By: NATASHA SMITH
SURROUNDED BY hills and flat plains, Minsk is situated on the Svislach and Niamiha rivers. It is the capital of Belarus and a diamond in the rough of the east.
It is widely accepted that Minsk was founded in 1067 but it was already in existence and settled by Early East Slavs as early as the ninth century.
Today, it has a population of more than 1.8 million and is the largest city in Belarus.
Minsk has been dogged by centuries of wars and suffered significant damage during the Second World War, when German
forces occupied the city. Citizens were persecuted and forced into slave labour, but before the end of the war, Minsk had become a major centre of the Soviet partisan resistance movement.
Unfortunately, the city saw most of its buildings and roads reduced to rubble during the fighting.
Prior to the Second World War, it was fought over by Poland and Russia for many centuries but it was the latter that finally ruled in the 20th Century.

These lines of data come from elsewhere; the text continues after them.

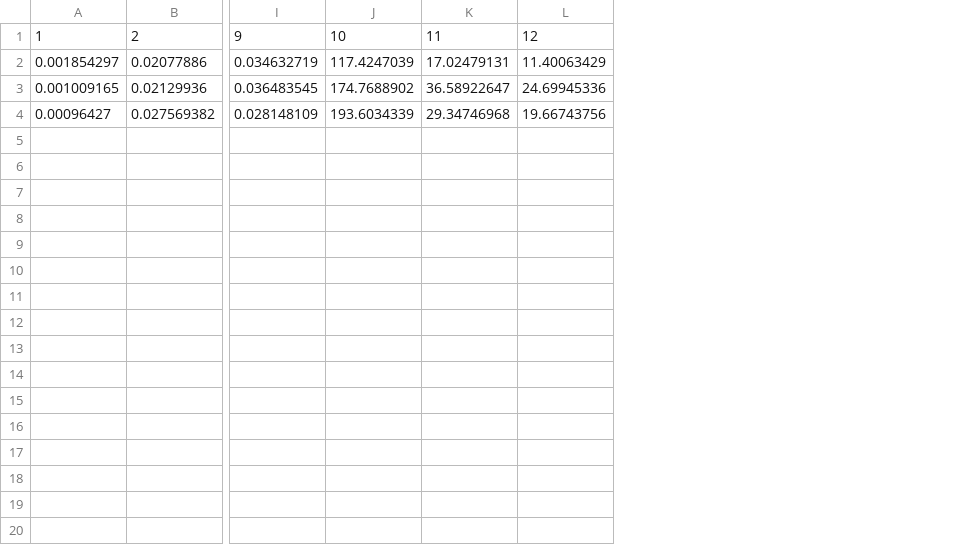
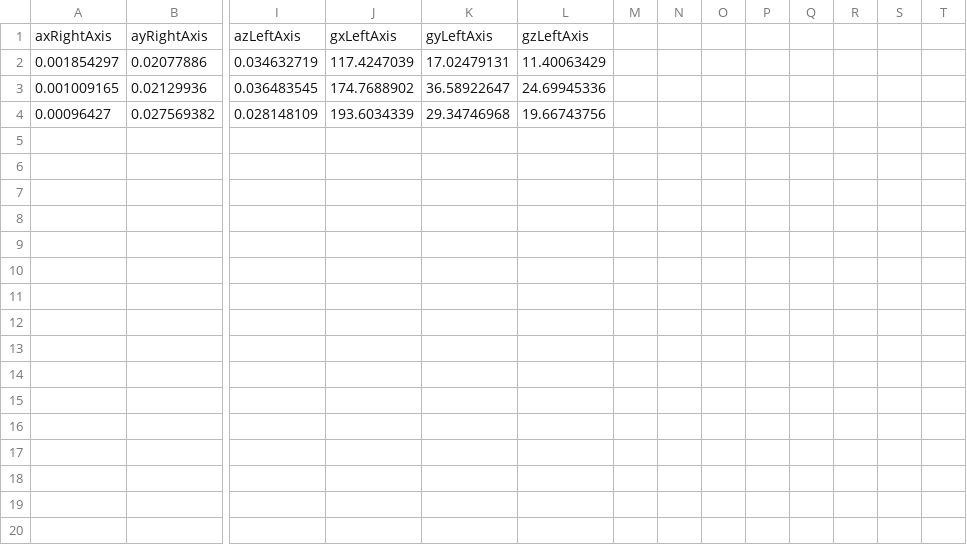
Before and after one commit to SmartGymGlovesFYDP/smart-gloves-backend, a CSV file: backend/Data_Processing_Algorithm/Data/Bench/output_bench_press - v2.csv, drawn as a sheet; only a part is shown, gaps mark what is left out; removed rows and columns are numbered as before the commit, all else as after; rows hold the shown columns only; the diff covers the shown part only; the diff names each change by its address in the sheet, - before the commit and + after, or states it on an @@ line.

```diff
--- a/backend/Data_Processing_Algorithm/Data/Bench/output_bench_press - v2.csv
+++ b/backend/Data_Processing_Algorithm/Data/Bench/output_bench_press - v2.csv
+column M, empty
+column N, empty
+column O, empty
+column P, empty
+column Q, empty
+column R, empty
+column S, empty
+column T, empty
-row 1: 1 | 2 | 9 | 10 | 11 | 12
+row 1: axRightAxis | ayRightAxis | azLeftAxis | gxLeftAxis | gyLeftAxis | gzLeftAxis
+row 5: (empty)
+row 6: (empty)
+row 7: (empty)
+row 8: (empty)
+row 9: (empty)
+row 10: (empty)
+row 11: (empty)
+row 12: (empty)
+row 13: (empty)
+row 14: (empty)
+row 15: (empty)
+row 16: (empty)
+row 17: (empty)
+row 18: (empty)
+row 19: (empty)
+row 20: (empty)
```
Also changed, not shown: 8 added rows elsewhere in this file, backend/All.csv, backend/Data_Processing_Algorithm/Data/All/All.csv, 14 other files.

Until 1991, Minsk was the capital of the Byelorussian SSR, which was one of the founding republics of the USSR.
It has always been considered
a key economic and geographical centre as it was a gateway from east to west. The city is also a key industrial centre and this is what has largely facilitated the population growth.
Russian is the language spoken but many of the younger generation speak English and German.
Minsk is the only city in Belarus with an underground metro system, so it is easy to get around and the airport is only 42km east of the city.
There are many beautiful sights to visit, including Freedom Square and
The Cathedral of the Holy Spirit is a beautiful landmark as is the main library, which is a feat of modern architecture.
Minsk is the cultural centre of Belarus and has around 11 theatres and 16 museums.
It is well worth a visit to the Belarusian Great Patriotic War Museum, the Belarusian National Arts Museum and the Ethnography and Folklore Museum.